Lead author Catherine Birney, of the University of Texas, explains why it’s important to understand how many resources are squandered when food is wasted. “Food waste is unique from other components of foodprint, because there is a significantly higher degree of control by the individual. The changes required to reduce each element are relatively less intrusive on consumer lifestyle.”
In other words, we the people have the power to make a real impact on the environmental burden of food waste. Small behavior changes, like shopping less, serving less, and making the most of what you buy can go a long way toward lowering our foodprint. “While the potential environmental benefits are rather grand, there are also personal financial benefits, through cost savings to be reaped from reducing food waste and overconsumption,” said Birney.

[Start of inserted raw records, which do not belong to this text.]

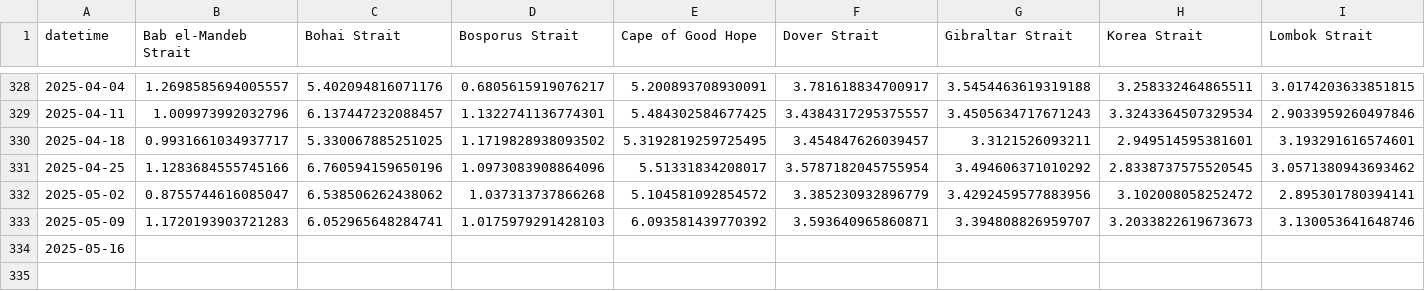
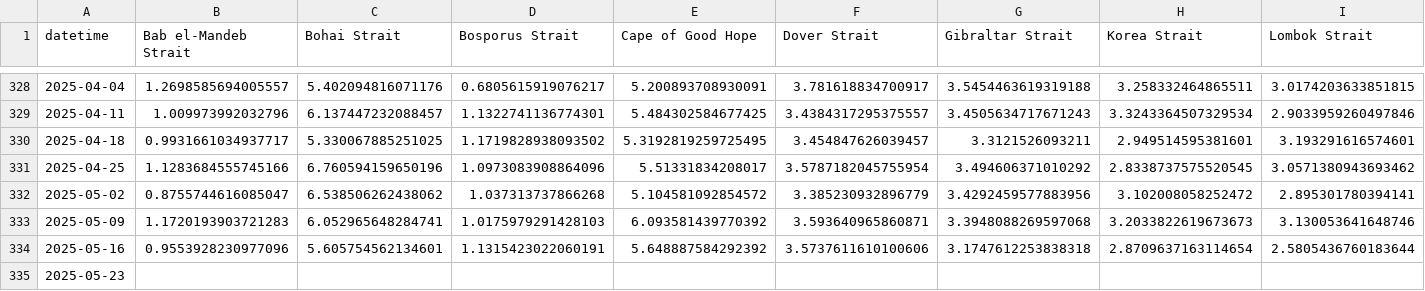
Before and after one commit to scottbar/chart_updates, a CSV file: output_w.csv, drawn as a sheet; only a part is shown, gaps mark what is left out; rows hold the shown columns only; the diff covers the shown part only; the diff names each change by its address in the sheet, - before the commit and + after, or states it on an @@ line.

```diff
--- a/output_w.csv
+++ b/output_w.csv
-G333 (Gibraltar Strait): 3.394808826959707
+G333 (Gibraltar Strait): 3.3948088269597068
-B334 (Bab el-Mandeb Strait): (empty)
+B334 (Bab el-Mandeb Strait): 0.9553928230977096
-C334 (Bohai Strait): (empty)
+C334 (Bohai Strait): 5.605754562134601
-D334 (Bosporus Strait): (empty)
+D334 (Bosporus Strait): 1.1315423022060191
-E334 (Cape of Good Hope): (empty)
+E334 (Cape of Good Hope): 5.648887584292392
-F334 (Dover Strait): (empty)
+F334 (Dover Strait): 3.5737611610100606
-G334 (Gibraltar Strait): (empty)
+G334 (Gibraltar Strait): 3.1747612253838318
-H334 (Korea Strait): (empty)
+H334 (Korea Strait): 2.8709637163114654
-I334 (Lombok Strait): (empty)
+I334 (Lombok Strait): 2.5805436760183644
+row 335: 2025-05-23
```
Also changed, not shown: 16 edited cells elsewhere in this file, indeed.csv, output_ports_w.csv.
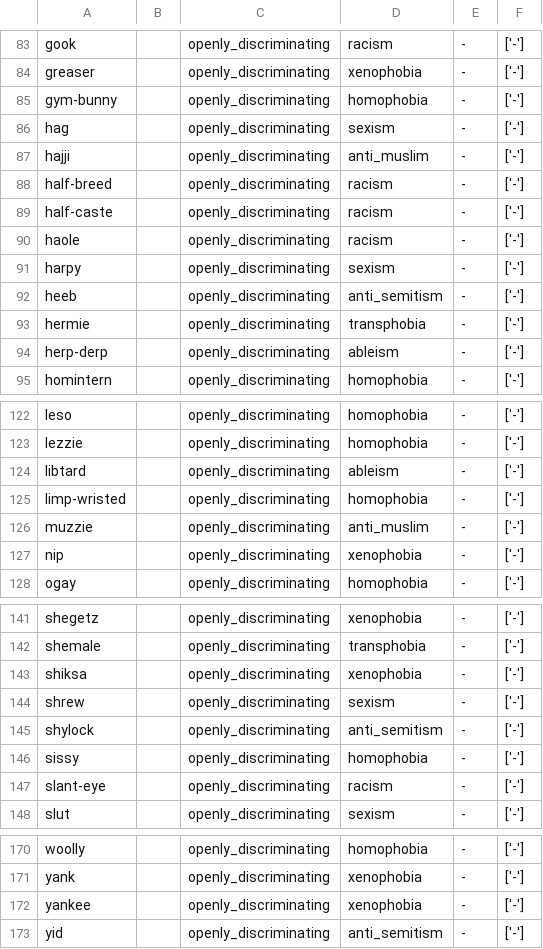
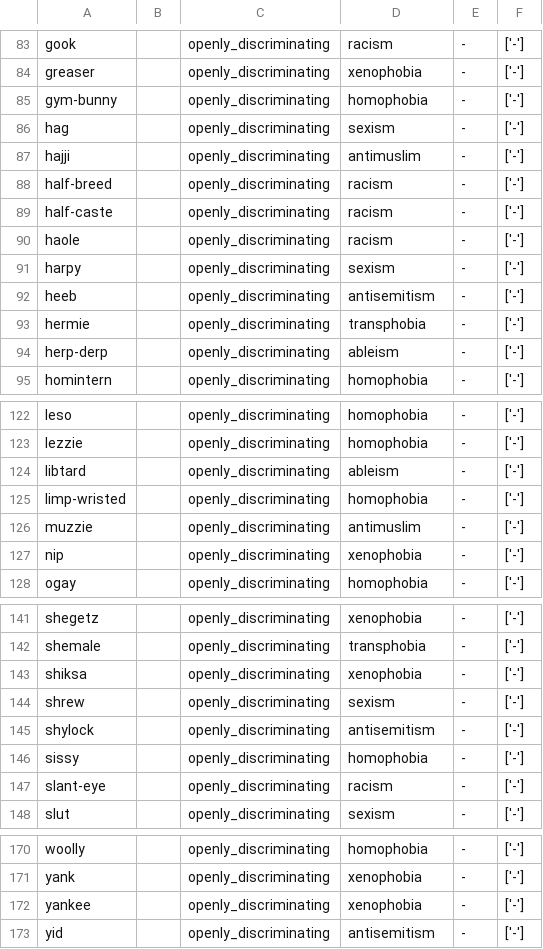
Before and after one commit to witty-works/nlp_api, a CSV file: training_data/open_dis_words_EN.csv, drawn as a sheet; only a part is shown, gaps mark what is left out; the diff covers the shown part only.

```diff
--- a/training_data/open_dis_words_EN.csv
+++ b/training_data/open_dis_words_EN.csv
@@ -86,3 +86,3 @@ gym-bunny,,openly_discriminating,homophobia,-,['-']
 hag,,openly_discriminating,sexism,-,['-']
-hajji,,openly_discriminating,anti_muslim,-,['-']
+hajji,,openly_discriminating,antimuslim,-,['-']
 half-breed,,openly_discriminating,racism,-,['-']
@@ -91,3 +91,3 @@ haole,,openly_discriminating,racism,-,['-']
 harpy,,openly_discriminating,sexism,-,['-']
-heeb,,openly_discriminating,anti_semitism,-,['-']
+heeb,,openly_discriminating,antisemitism,-,['-']
 hermie,,openly_discriminating,transphobia,-,['-']
@@ -125,3 +125,3 @@ libtard,,openly_discriminating,ableism,-,['-']
 limp-wristed,,openly_discriminating,homophobia,-,['-']
-muzzie,,openly_discriminating,anti_muslim,-,['-']
+muzzie,,openly_discriminating,antimuslim,-,['-']
 nip,,openly_discriminating,xenophobia,-,['-']
@@ -144,3 +144,3 @@ shiksa,,openly_discriminating,xenophobia,-,['-']
 shrew,,openly_discriminating,sexism,-,['-']
-shylock,,openly_discriminating,anti_semitism,-,['-']
+shylock,,openly_discriminating,antisemitism,-,['-']
 sissy,,openly_discriminating,homophobia,-,['-']
@@ -172,2 +172,2 @@ yank,,openly_discriminating,xenophobia,-,['-']
 yankee,,openly_discriminating,xenophobia,-,['-']
-yid,,openly_discriminating,anti_semitism,-,['-']
+yid,,openly_discriminating,antisemitism,-,['-']
```
Also changed, not shown: 14 edited cells elsewhere in this file, training_data/open_dis_sentences_EN.csv.
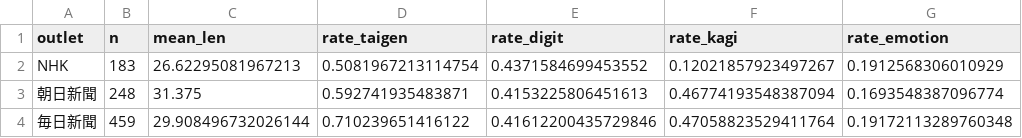
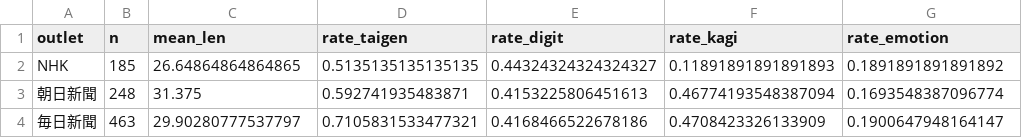
Before and after one commit to twill3c/midashi-sanmenkyo, a CSV file: data/processed/stats.csv, drawn as a sheet.

```diff
--- a/data/processed/stats.csv
+++ b/data/processed/stats.csv
@@ -1,4 +1,4 @@
 outlet,n,mean_len,rate_taigen,rate_digit,rate_kagi,rate_emotion
-NHK,183,26.62295081967213,0.5081967213114754,0.4371584699453552,0.12021857923497267,0.1912568306010929
+NHK,185,26.64864864864865,0.5135135135135135,0.44324324324324327,0.11891891891891893,0.1891891891891892
 朝日新聞,248,31.375,0.592741935483871,0.4153225806451613,0.46774193548387094,0.1693548387096774
-毎日新聞,459,29.908496732026144,0.710239651416122,0.41612200435729846,0.47058823529411764,0.19172113289760348
+毎日新聞,463,29.90280777537797,0.7105831533477321,0.4168466522678186,0.4708423326133909,0.1900647948164147
```
Also changed, not shown: data/ledger.csv, 5 other files.
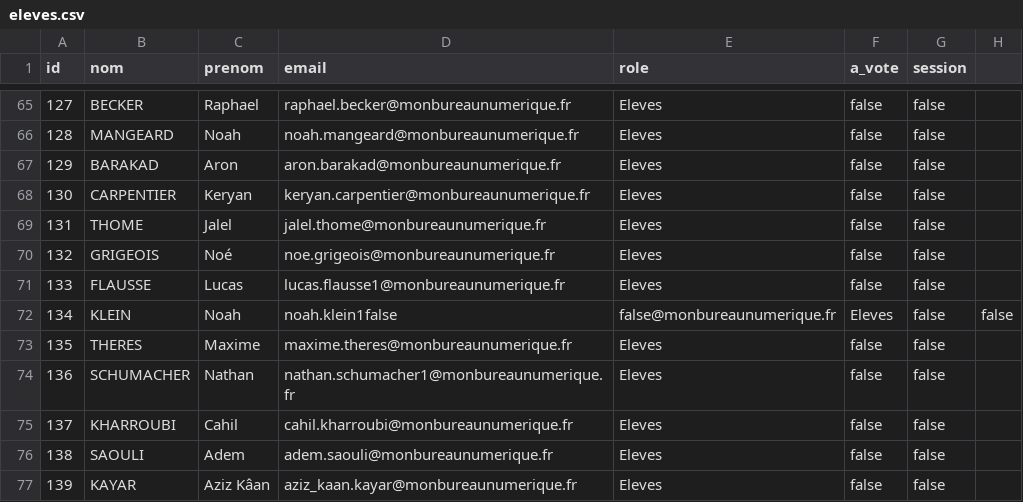
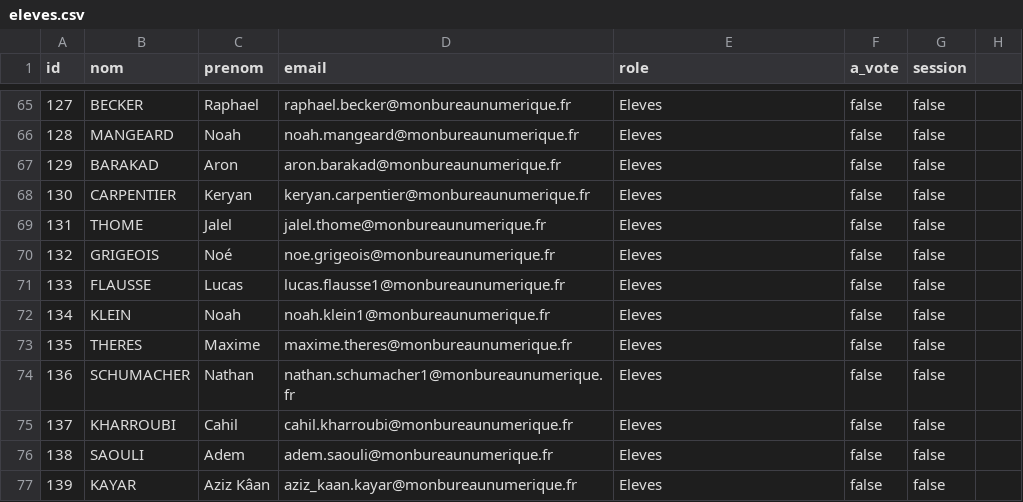
Before and after one commit to slahino/high-ranking-app, a CSV file: base_de_donnee/eleves.csv (was eleves.csv), drawn as a sheet; only a part is shown, gaps mark what is left out.

Commit message:
ajout session

```diff
--- a/eleves.csv
+++ b/base_de_donnee/eleves.csv
@@ -71,3 +71,3 @@
 133;FLAUSSE;Lucas;lucas.flausse1@monbureaunumerique.fr;Eleves;false;false
-134;KLEIN;Noah;noah.klein1false;false@monbureaunumerique.fr;Eleves;false;false
+134;KLEIN;Noah;noah.klein1@monbureaunumerique.fr;Eleves;false;false
 135;THERES;Maxime;maxime.theres@monbureaunumerique.fr;Eleves;false;false
```
Also changed, not shown: 7 other files.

The infographic below details more numbers from the study. It breaks down the average American’s total foodprint per year and the impacts of an adult’s annual amount of wasted food.
As you can see, each adult — through the food they buy but don’t consume — wastes 8 GJ of energy, 451,000 liters of water, 1,051 square meters of land, 17 kilograms of fertilizer and 787 kilograms of CO2E.
Shifting Diets and Habits
The study went on to analyze what the environmental impacts would be if the American diet changed to meet the U.S. Department of Agriculture’s (USDA) nutritional guidelines, and if our consumption habits were to meet the USDA and Environmental Protection Agency’s (EPA) 2030 food waste reduction targets.
The results showed that shifting toward the healthier diet without reducing food waste would result in increases in total food consumption and waste by weight because the healthier diet includes more fruits and vegetable and less calorie-dense animal products. Most of the resource factors studied would increase.
However, if we were to also reach the EPA/USDA goal of a 50% reduction in food waste by 2030, the increased resource use from a healthier diet could be significantly mitigated. Here’s how it would look:
Energy use would increase 12% rather than 34%.
Blue water consumption would go down by 4% instead of increasing by 15%.
Greenhouse gas emissions from food production would go down by 11% rather than up by 7%.
Landfill emissions would decrease by 20% rather than increase by 34%.
Land use would be cut by 32% rather than 19%.
Fertilizer use would increase 12% rather than 34%.
The study points out that moving toward a healthier diet is a worthy goal despite any negative resource impacts. “Instead, the U.S. can focus on an existing goal of reducing food loss and waste to mitigate the consumption of resources related to the U.S. food system,” said Dr. Michael E. Webber, senior author of the study and author of Thirst for Power: Energy, Water and Human Survival.
Webber said this is not the first study to look at the link between the USDA dietary guidelines and environmental impacts, but it is the first to incorporate the role of food waste and loss. “By understanding the scale of resource impacts of food we can start to identify solutions,” said Webber. “Reducing food waste seems like an obvious place to start.”
Webber also offers a few solutions. “At the individual level we should serve ourselves smaller portions and eat all that we serve,” he said. “At the supply-chain level we need tighter control on temperatures and conditions to avoid spoilage.”
Much more can be done to reduce food waste, and there are many ways Americans can contribute. To start, share our infographic, then check out ivaluefood.com where you’ll find helpful resources and take a challenge to find out what’s going to waste in your own home.